(Before-and-after page screenshots)
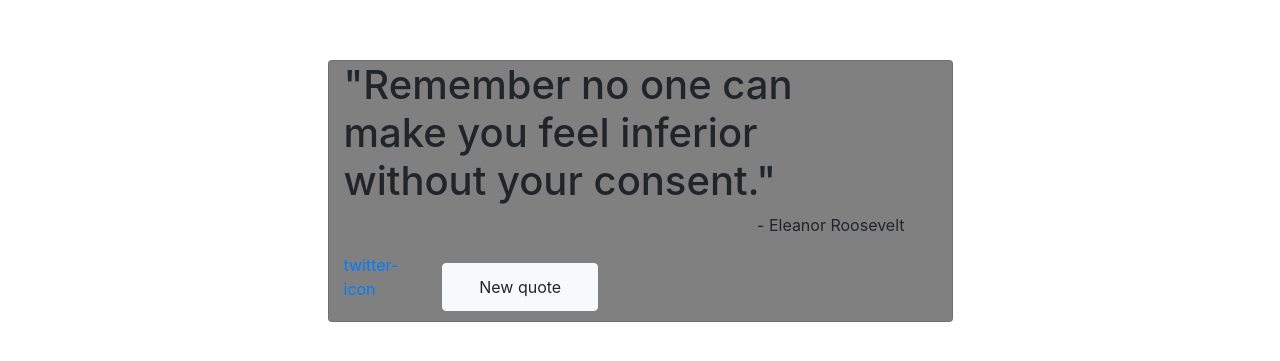
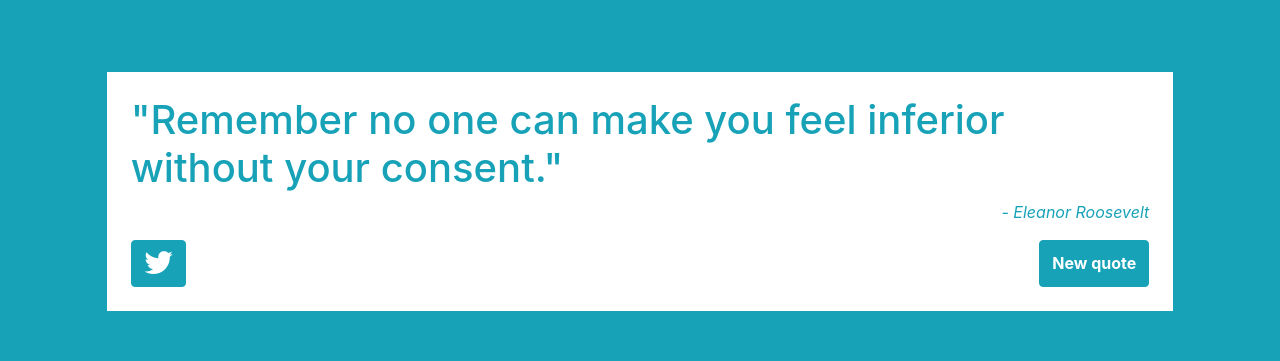
Before and after one commit to peeblesbrandon/fcc-random-quote-machine, a React (Create React App) app: page / in a window 1280 px wide. Shown: the part 209-570 px from the top of the page. Built offline with nearby package versions, Linux system fonts and the light colour scheme.

Commit message:
refactor layout and visual design

```diff
--- a/public/index.html
+++ b/public/index.html
@@ -29,7 +29,7 @@
     <!-- Including the bootstrap css via CDN -->
     <link rel="stylesheet" href="https://stackpath.bootstrapcdn.com/bootstrap/4.3.1/css/bootstrap.min.css"
       integrity="sha384-ggOyR0iXCbMQv3Xipma34MD+dH/1fQ784/j6cY/iJTQUOhcWr7x9JvoRxT2MZw1T" crossorigin="anonymous">
-
+    <link rel="stylesheet" href="https://cdnjs.cloudflare.com/ajax/libs/font-awesome/4.7.0/css/font-awesome.min.css">
     <title>Random Quote Generator</title>
   </head>
   <body>
--- a/src/components/QuoteBox/QuoteBox.css
+++ b/src/components/QuoteBox/QuoteBox.css
@@ -1,28 +1,7 @@
 #container {
-    display: flex;
-    align-items: center;
-    justify-content: center;
-    width: 100%;
-    height: 100vh;
+    /* background-color: lightsteelblue; */
 }
 
 #quote-box {
-    background-color: grey;
+    background-color: white;
 }
-
-#text {
-    width: 80%;
-}
-
-#author {
-    display: flex;
-    justify-content: flex-end;
-    margin-right: 2em
-}
-
-button {
-    display: flex;
-    justify-content: flex-end;
-    height: 3em;
-    margin: 10px;
-}
--- a/src/components/QuoteBox/QuoteBox.js
+++ b/src/components/QuoteBox/QuoteBox.js
@@ -1,7 +1,6 @@
 import React from 'react';
 import './QuoteBox.css';
 import QuotesList from '../QuoteBox/QuotesList.json';
-import { Container, Button } from 'react-bootstrap';
 
 class QuoteBox extends React.Component {
     constructor(props) {
@@ -29,16 +28,16 @@ class QuoteBox extends React.Component {
     // render the final quote box
     render () {
         return (
-            <Container fluid={true} id="container">
-                <div id="quote-box" className="card col-6">
-                    <h1 id="text">"{this.state.quote}"</h1>
-                    <p id="author">- {this.state.author}</p>
-                    <div className="row">
-                        <a className="col-2" variant="light" id="tweet-quote" href="www.twitter.com/intent/tweet">twitter-icon</a>
-                        <Button onClick={this.handleClick} className="col-3" variant="light" id="new-quote">New quote</Button>
+            <div id="container" className="container-xs d-flex justify-content-center align-items-center vh-100 bg-info">
+                <div id="quote-box" className="col-10 p-4 d-flex flex-column text-info">
+                    <h1 id="text" className="d-block text-left">"{this.state.quote}"</h1>
+                    <p id="author" className="align-self-end font-italic">- {this.state.author}</p>
+                    <div className="d-flex justify-content-between">
+                        <a className="btn btn-info" id="tweet-quote" href="www.twitter.com/intent/tweet"><i className="fa fa-twitter fa-2x" /></a>
+                        <button onClick={this.handleClick} className="btn btn-info font-weight-bold" variant="light" id="new-quote">New quote</button>
                     </div>
                 </div>
-            </Container>
+            </div>
         );
     }
 }
```
Also changed, not shown: 1 other file (tests, documents, lock files or other folders).
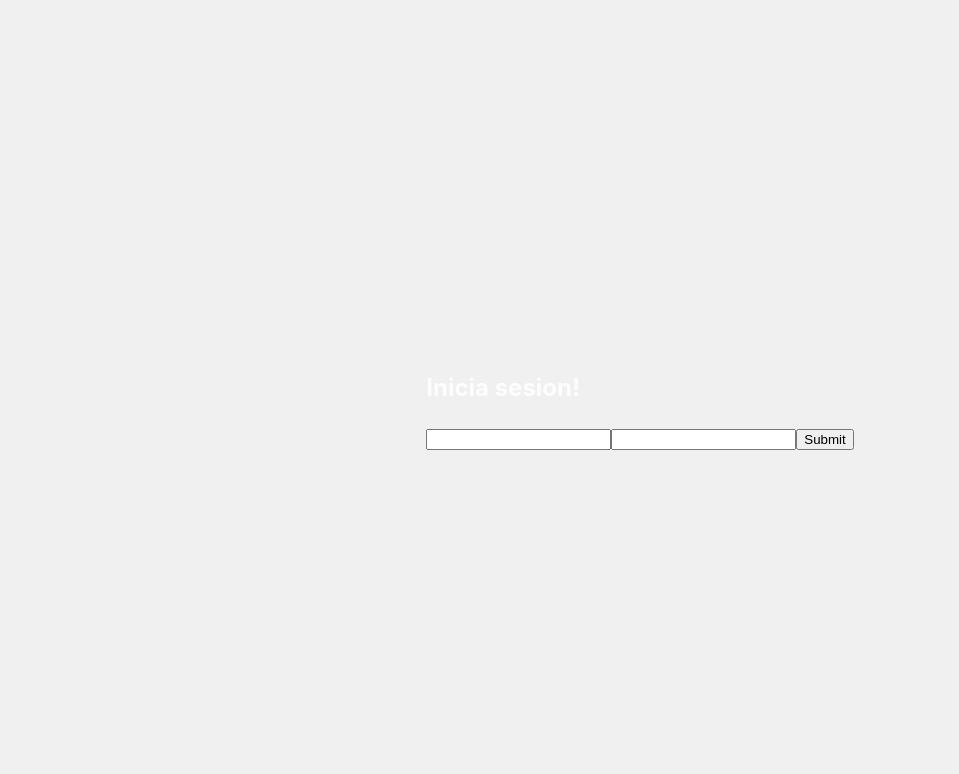
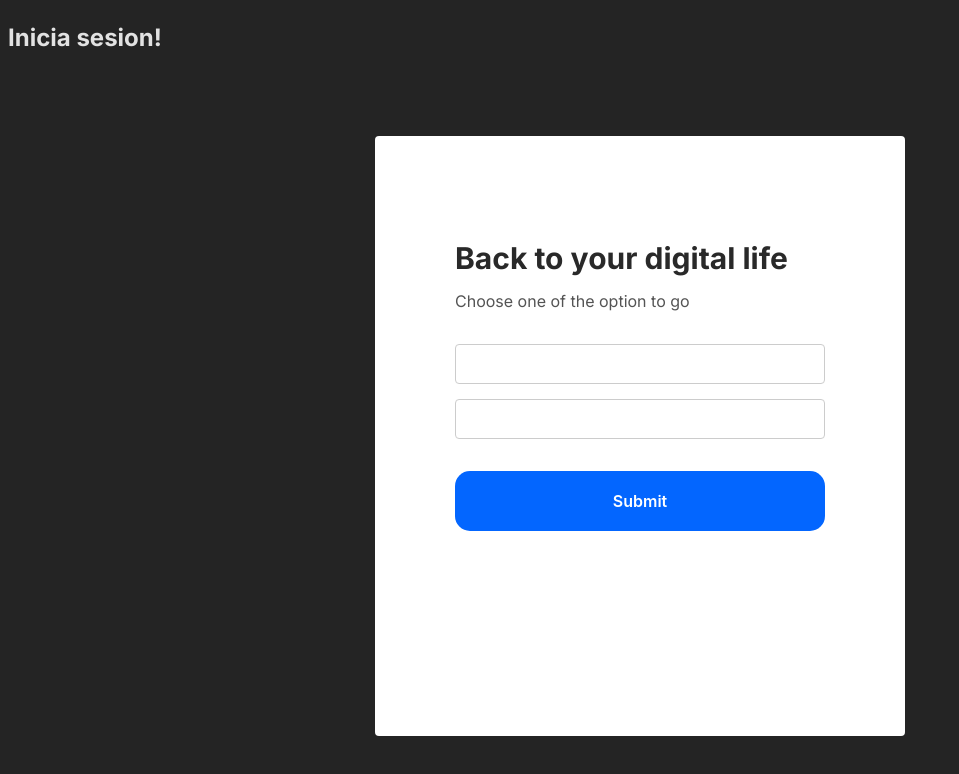
Before and after one commit to MahiroDev97/IS_PROYECTO_2023-2, a React (Vite) app in the folder frontend/: page /auth in a window 1280 px wide. Shown: the top 774 px of the page, without its empty margins (0-959 px from the left). Built offline with nearby package versions, Linux system fonts and the light colour scheme; no server answers.

Commit message:
Login Changes

```diff
--- a/frontend/src/components/LoginForm.jsx
+++ b/frontend/src/components/LoginForm.jsx
@@ -1,7 +1,10 @@
 import { useNavigate } from 'react-router-dom';
 import { useForm } from 'react-hook-form';
 import { login } from '../services/auth.service';
-import "/styles/LoginForm.css";
+import Box from "@mui/material/Box";
+import TextField from "@mui/material/TextField";
+import "../login.scss";
+
 function LoginForm() {
   const navigate = useNavigate();
 
@@ -18,20 +21,32 @@ function LoginForm() {
   };
 
   return (
-    <form onSubmit={handleSubmit(onSubmit)}>
+    <Box component="form" noValidate autoComplete="off" onSubmit={handleSubmit(onSubmit)} className="App">
+      <div className="container">
+        <div className="card_area">
+          <h1 className="container_title">Back to your digital life</h1>
+          <p className="container_para">Choose one of the option to go</p>
+          <div className="input_card">
             <input
               name="email"
               type="email"
               {...register('email', { required: true })}
+              className="input"
             />
             <input
               type="password"
               name="password"
               {...register('password', { required: true })}
+              className="input"
             />
             {errors.exampleRequired && <span>This field is required</span>}
-      <input type="submit" />
-    </form>
+          </div>
+          <div className="card_button">
+            <input type="submit" className="button-28" />
+          </div>
+        </div>
+      </div>
+    </Box>
   );
 }
 
--- a/frontend/src/login.scss
+++ b/frontend/src/login.scss
@@ -17,6 +17,11 @@
     {
       width: 100%;
       margin-top: 15px;
+      padding: 10px;
+      border: 1px solid #ccc;
+      border-radius: 4px;
+      box-sizing: border-box;
+      font-size: 16px;
     }
 
     .card_area
@@ -36,34 +41,11 @@
     .container_para
     {
       color: #545454;
-    font-size: 18px;
-    font-weight: 400;
     }
 
   .line
   {
     display: flex;
-  }
-  .social_card{
-    display: flex;
-
-  .google
-  {
-    display: flex;
-    align-items: center;
-    justify-content: center;
-    width: 131px;
-    height: 61px;
-    background-color: #F7F7F7;
-    border-radius: 4px;
-    margin-left: 10px;
-  }
-
-
-
-
-
-
   }
 
   .card_button
```
Lines whose indentation alone changed are shown as unchanged.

* Your instructions *
Across the entries, tally every line that contains the word "from" and report the sum by itself.

* Answer section *
10